Composition is always important. It’s what takes us into, around, and through your work and hopefully keeps us there for more than 5 seconds. I must say, nature has done an amazing job creating but sometimes a tree or house or whatever is not in the right place. As an artist we have options in order to correct and improve the scene. Few photos have perfect composition unless taken by a professional photographer and even then you may want to change the photo to make it your own.

Make sure the dimensions of your photo is the same as the canvas you’re using. Different dimensions will definitely mess up your chance of success. It changes the composition and that’s never a good thing. If you’re determined to use another dimension, I strongly encourage you to do many value sketches before starting the canvas. ( Remember value is how light or dark an object is. So a value sketch is done in a gray scale.)

We do not want our work to look like a photograph unless you’re doing a photo-realistic work. We do not want to create each leaf and blade of grass. Relax. Pretend you’re looking at your work from a distance. ( Squint your eyes and paint different values of your palette.)

Here is a still life I set up and photographed. I love flowers and the colors. But there are many things about this picture I don’t like. The flowers are not placed correctly in the photo. And there are objects in the photo that take away from the composition. The keys and stray papers do not help this pic. There’s lots to adjust.

Here is the final picture. You can see I’ve made adjustments to the original pic. The placement of the flowers as well as the arrangement of the flowers has been altered to help the composition and interest.

I hope this has given you some help when creating art from a photo.

I would love to hear from you and any feedback you have on this topic or if you have questions on other challenges in your art.

Using Procreate or Drawcast

Procreate and Drawcast are important aids in creating art. I have used both regularly.
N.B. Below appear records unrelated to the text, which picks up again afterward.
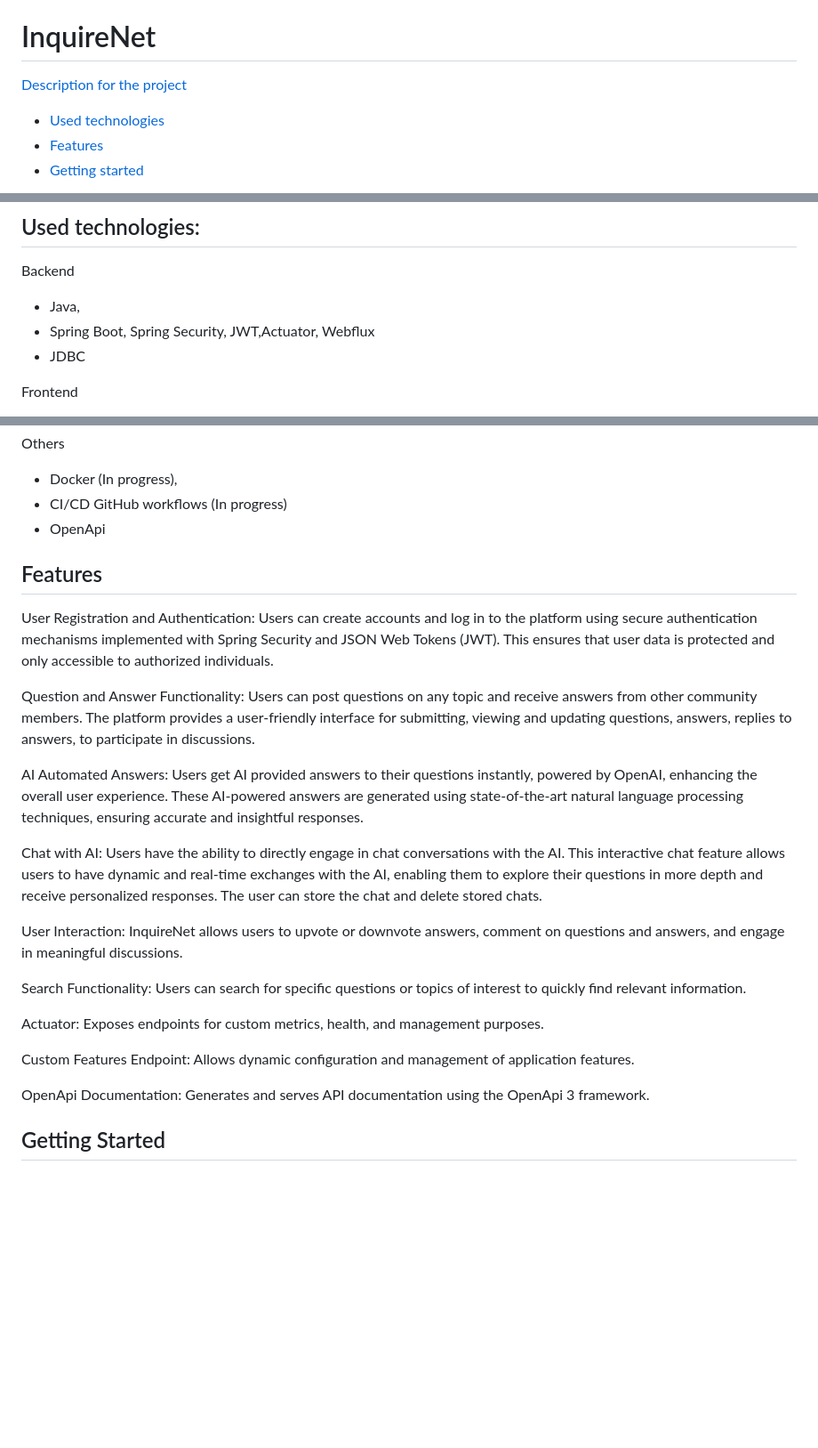
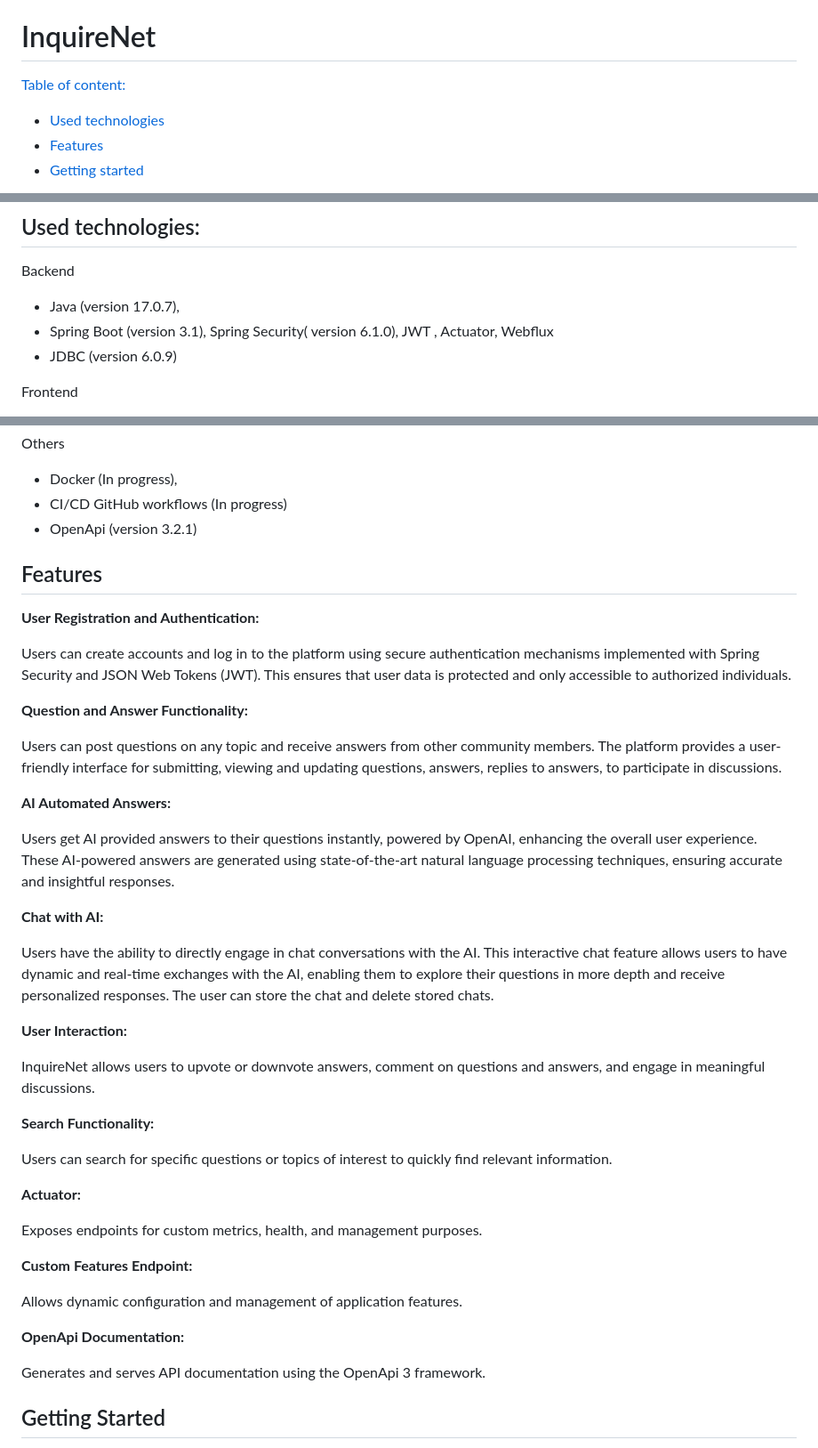
Before and after one commit to RMNorbert/InquireNet, a Markdown page: README.md, 3 parts joined by grey strips. Shown at 89% size. Drawn GitHub-style; blank space fills up the shorter version.

```diff
--- a/README.md
+++ b/README.md
@@ -27,7 +24,7 @@
 
 # InquireNet
 
-[Description for the project](#description)
+[Table of content:](#description)
 - [Used technologies](#used-technologies)
 - [Features](#features)
 - [Getting started](#getting-started)
@@ -39,9 +36,9 @@ InquireNet is an interactive question and answer platform that leverages the pow
 ## Used technologies:
 
  Backend
-  - Java,
-  - Spring Boot, Spring Security, JWT,Actuator, Webflux
-  - JDBC
+  - Java (version 17.0.7),
+  - Spring Boot (version 3.1), Spring Security( version 6.1.0), JWT , Actuator, Webflux
+  - JDBC (version 6.0.9)
 
  Frontend
   - JavaScript,
@@ -54,27 +51,45 @@ InquireNet is an interactive question and answer platform that leverages the pow
   Others
   - Docker (In progress),
   - CI/CD GitHub workflows (In progress)
-  - OpenApi
+  - OpenApi (version 3.2.1)
 
 ## Features
 
-   User Registration and Authentication: Users can create accounts and log in to the platform using secure authentication mechanisms implemented with Spring Security and JSON Web Tokens (JWT). This ensures that user data is protected and only accessible to authorized individuals.
+**User Registration and Authentication:**
 
-   Question and Answer Functionality: Users can post questions on any topic and receive answers from other community members. The platform provides a user-friendly interface for submitting, viewing and updating questions, answers, replies to answers, to participate in discussions.
+Users can create accounts and log in to the platform using secure authentication mechanisms implemented with Spring Security and JSON Web Tokens (JWT). This ensures that user data is protected and only accessible to authorized individuals.
 
-   AI Automated Answers: Users get AI provided answers to their questions instantly, powered by OpenAI, enhancing the overall user experience. These AI-powered answers are generated using state-of-the-art natural language processing techniques, ensuring accurate and insightful responses.
+**Question and Answer Functionality:**
 
-   Chat with AI: Users have the ability to directly engage in chat conversations with the AI. This interactive chat feature allows users to have dynamic and real-time exchanges with the AI, enabling them to explore their questions in more depth and receive personalized responses. The user can store the chat and delete stored chats.
+Users can post questions on any topic and receive answers from other community members. The platform provides a user-friendly interface for submitting, viewing and updating questions, answers, replies to answers, to participate in discussions.
 
-   User Interaction: InquireNet allows users to upvote or downvote answers, comment on questions and answers, and engage in meaningful discussions.
+**AI Automated Answers:**
 
-   Search Functionality: Users can search for specific questions or topics of interest to quickly find relevant information.
+Users get AI provided answers to their questions instantly, powered by OpenAI, enhancing the overall user experience. These AI-powered answers are generated using state-of-the-art natural language processing techniques, ensuring accurate and insightful responses.
 
-   Actuator: Exposes endpoints for custom metrics, health, and management purposes.
+**Chat with AI:**
 
-   Custom Features Endpoint: Allows dynamic configuration and management of application features.
+Users have the ability to directly engage in chat conversations with the AI. This interactive chat feature allows users to have dynamic and real-time exchanges with the AI, enabling them to explore their questions in more depth and receive personalized responses. The user can store the chat and delete stored chats.
 
-   OpenApi Documentation: Generates and serves API documentation using the OpenApi 3 framework.
+**User Interaction:**
+
+InquireNet allows users to upvote or downvote answers, comment on questions and answers, and engage in meaningful discussions.
+
+**Search Functionality:**
+
+Users can search for specific questions or topics of interest to quickly find relevant information.
+
+**Actuator:**
+
+Exposes endpoints for custom metrics, health, and management purposes.
+
+**Custom Features Endpoint:**
+
+Allows dynamic configuration and management of application features.
+
+**OpenApi Documentation:**
+
+Generates and serves API documentation using the OpenApi 3 framework.
 
 ## Getting Started
 
```
Also changed, not shown: other parts of README.md (+0 -46 lines).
But there are drawbacks to using them.

Here is a picture I created on Procreate. The program allows one to create marks that can be difficult to reproduce by hand.

Here is the canvas I’ve been working on to recreate the first image. Obviously there are differences in color, composition, and marks. I’m going to continue to work on this and see how it goes. There is a lot to be said of spontaneity. That is starting and creating directly on the canvas and then using a program to tweak the results.
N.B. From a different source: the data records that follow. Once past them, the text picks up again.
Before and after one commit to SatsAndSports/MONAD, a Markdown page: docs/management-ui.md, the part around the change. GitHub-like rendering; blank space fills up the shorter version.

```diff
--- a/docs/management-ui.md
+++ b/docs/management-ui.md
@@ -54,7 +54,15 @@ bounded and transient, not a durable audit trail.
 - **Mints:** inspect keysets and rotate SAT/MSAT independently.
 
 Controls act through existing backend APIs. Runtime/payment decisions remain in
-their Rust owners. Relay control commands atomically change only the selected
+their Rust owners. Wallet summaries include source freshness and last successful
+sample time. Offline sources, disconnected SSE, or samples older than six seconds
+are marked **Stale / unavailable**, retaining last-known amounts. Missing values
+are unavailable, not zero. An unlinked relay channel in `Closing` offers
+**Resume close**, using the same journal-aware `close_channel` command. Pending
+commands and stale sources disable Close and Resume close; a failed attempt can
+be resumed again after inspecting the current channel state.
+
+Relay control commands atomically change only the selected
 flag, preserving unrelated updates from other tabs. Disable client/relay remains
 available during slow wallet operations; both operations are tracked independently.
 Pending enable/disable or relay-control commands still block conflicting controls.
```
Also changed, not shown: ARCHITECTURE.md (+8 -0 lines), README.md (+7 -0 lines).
I’m continuing this piece. It is a work in progress. I’ve just added the orange and now I’m letting it dry before I proceed. It’s scary touching a picture but it’s just paint. I keep telling myself that anyway. No pain, no gain.

I’ve continued to work on this piece. Now I’m adding what I call is the jewelry of a picture. The jewelry is those last touches that give it that pizazz. I don’t know if I’m finished. If you have any suggestions out there, I’d love to hear them.
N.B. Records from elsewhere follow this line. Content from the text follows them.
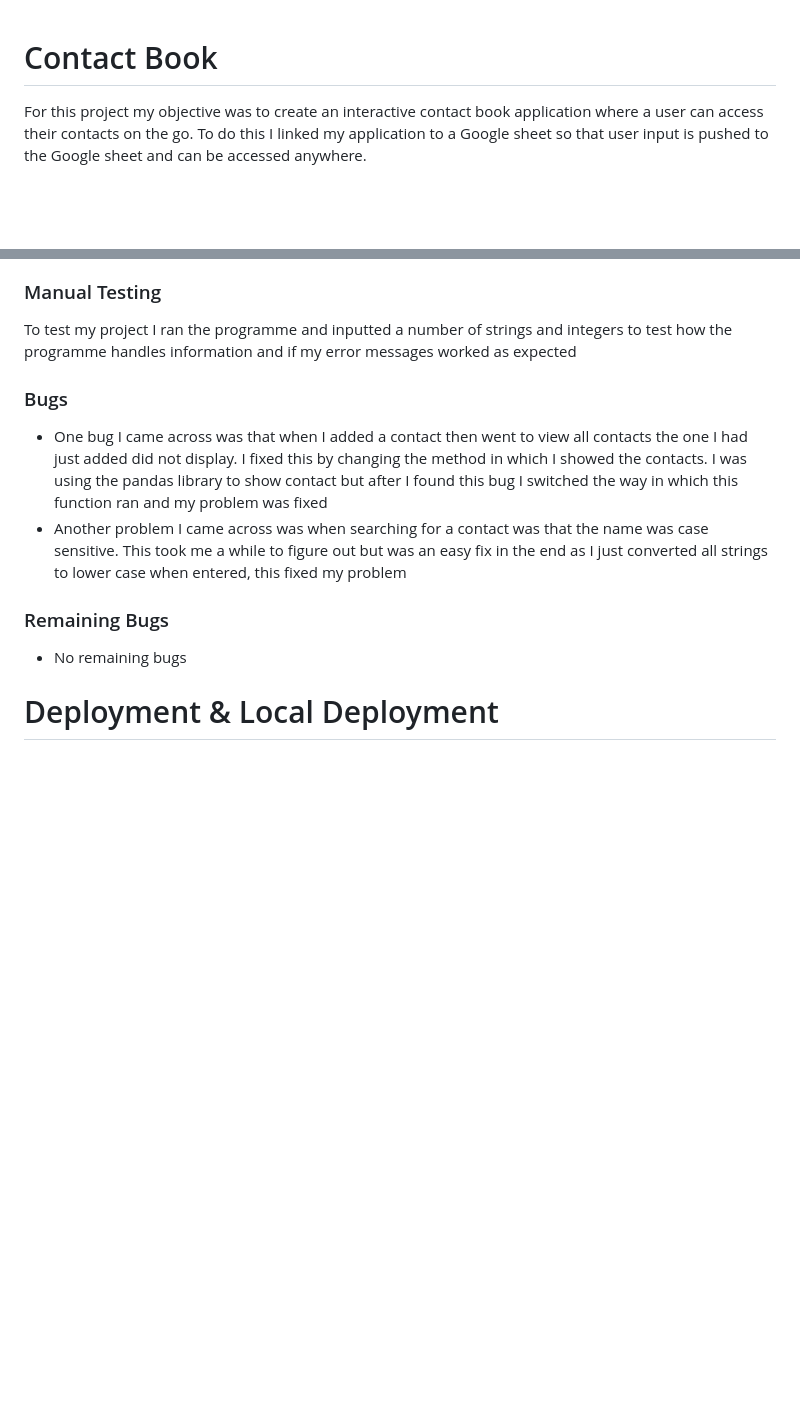
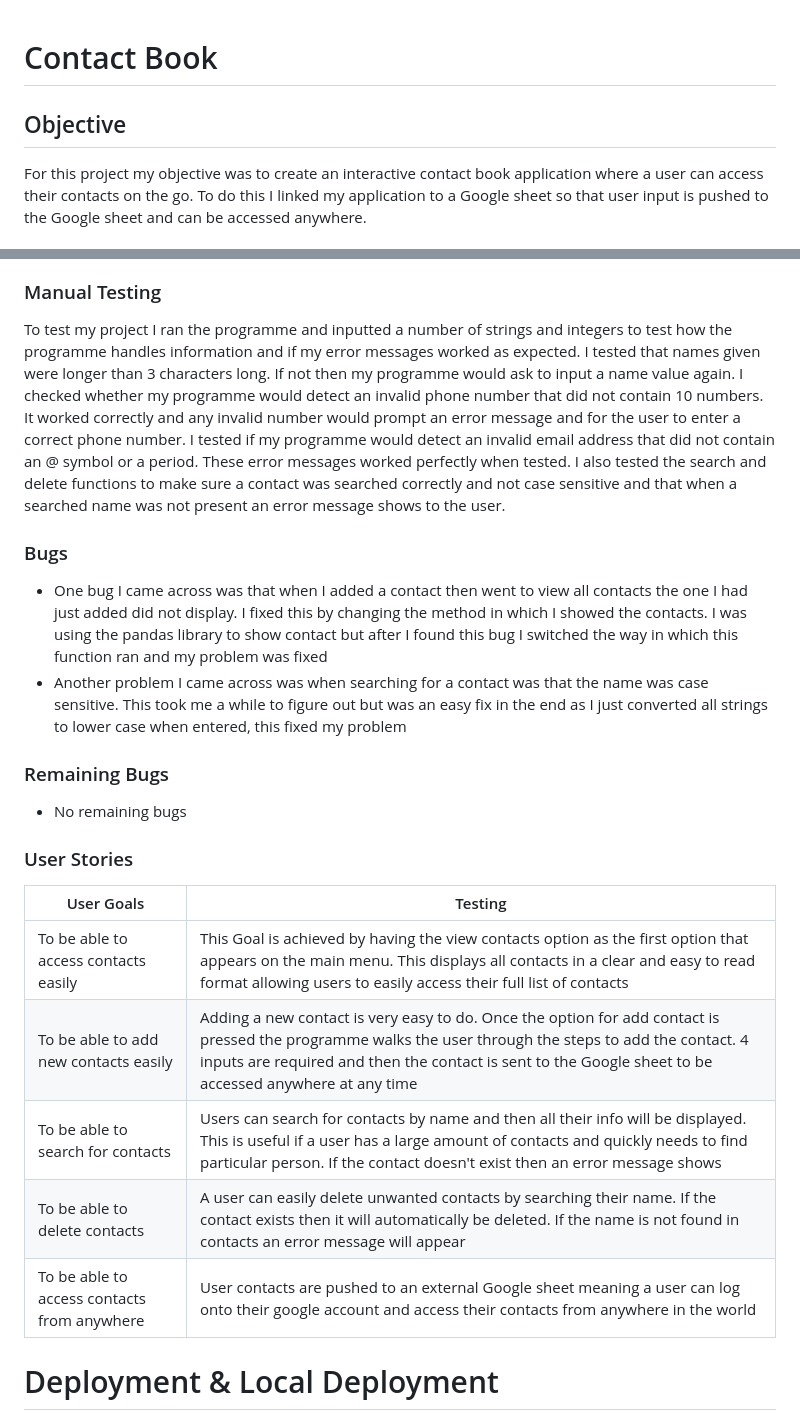
Before and after one commit to mickdowling16/contact-book, a Markdown page: README.md, 2 parts joined by grey strips. Rendered like a GitHub page; blank space fills up the shorter version.

Commit message:
Add user stories testing to readme file

```diff
--- a/README.md
+++ b/README.md
@@ -1,4 +1,6 @@
 # Contact Book
+
+## Objective
 
 For this project my objective was to create an interactive contact book application where a user can access their contacts on the go. To do this I linked my application to a Google sheet so that user input is pushed to the Google sheet and can be accessed anywhere.
 
@@ -59,7 +61,7 @@ To test my python code I passed it through the PEP8 code validator and received
 ![python code validator](/documentation/python-validator.png)
 
 ### Manual Testing
-To test my project I ran the programme and inputted a number of strings and integers to test how the programme handles information and if my error messages worked as expected
+To test my project I ran the programme and inputted a number of strings and integers to test how the programme handles information and if my error messages worked as expected. I tested that names given were longer than 3 characters long. If not then my programme would ask to input a name value again. I checked whether my programme would detect an invalid phone number that did not contain 10 numbers. It worked correctly and any invalid number would prompt an error message and for the user to enter a correct phone number. I tested if my programme would detect an invalid email address that did not contain an @ symbol or a period. These error messages worked perfectly when tested. I also tested the search and delete functions to make sure a contact was searched correctly and not case sensitive and that when a searched name was not present an error message shows to the user.
 
 ### Bugs
 - One bug I came across was that when I added a contact then went to view all contacts the one I had just added did not display. I fixed this by changing the method in which I showed the contacts. I was using the pandas library to show contact but after I found this bug I switched the way in which this function ran and my problem was fixed
@@ -67,6 +69,16 @@ To test my project I ran the programme and inputted a number of strings and inte
 
 ### Remaining Bugs
 - No remaining bugs
+
+### User Stories
+
+| User Goals | Testing |
+| ----------- | ----------- |
+| To be able to access contacts easily | This Goal is achieved by having the view contacts option as the first option that appears on the main menu. This displays all contacts in a clear and easy to read format allowing users to easily access their full list of contacts |
+| To be able to add new contacts easily | Adding a new contact is very easy to do. Once the option for add contact is pressed the programme walks the user through the steps to add the contact. 4 inputs are required and then the contact is sent to the Google sheet to be accessed anywhere at any time |
+| To be able to search for contacts | Users can search for contacts by name and then all their info will be displayed. This is useful if a user has a large amount of contacts and quickly needs to find  particular person. If the contact doesn't exist then an error message shows |
+| To be able to delete contacts | A user can easily delete unwanted contacts by searching their name. If the contact exists then it will automatically be deleted. If the name is not found in contacts an error message will appear |
+| To be able to access contacts from anywhere | User contacts are pushed to an external Google sheet meaning a user can log onto their google account and access their contacts from anywhere in the world |
 
 # Deployment & Local Deployment
 
```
Commission Works

It’s an amazing feeling when someone likes your work enough to purchase it. And even more special if they chosen you to do a special piece for them or a friend. Commissions are challenging because you’re not just pleasing yourself but you want to meet the expectations of the person who has asked you to create their piece.

Below are some commissions I’ve done. Yes, they are dogs. People love their pets and is a typical subject for commissions.

This little guy was painted as a gift for a friend. It’s done in oil and is a small format of 8″ by 10″.

I painted this as a wedding gift. This is oil and again a small format of 9″ by 12″.

This is Bailey. It is my most recent commission. The medium is oil and the format is 16″ by 20″.

Prices range from $150 to 350$.

Creating an Abstract

Creating an abstract is a difficult genre. It needs balance, composition, and all the components of any great work of art regardless of genre. I thought I would go though a few steps in creating one of my pieces.

This is the beginning of a piece. I’m really just playing by creating marks and using a water bottle.

In this image, I’ve stated editing by removing shapes I’m not happy with and keeping those that work for me.
I’m continuing the editing process.
And finally I reach a stage I’m happy with. How do I know I’m finished. Because adding or subtracting will not improve upon what I have.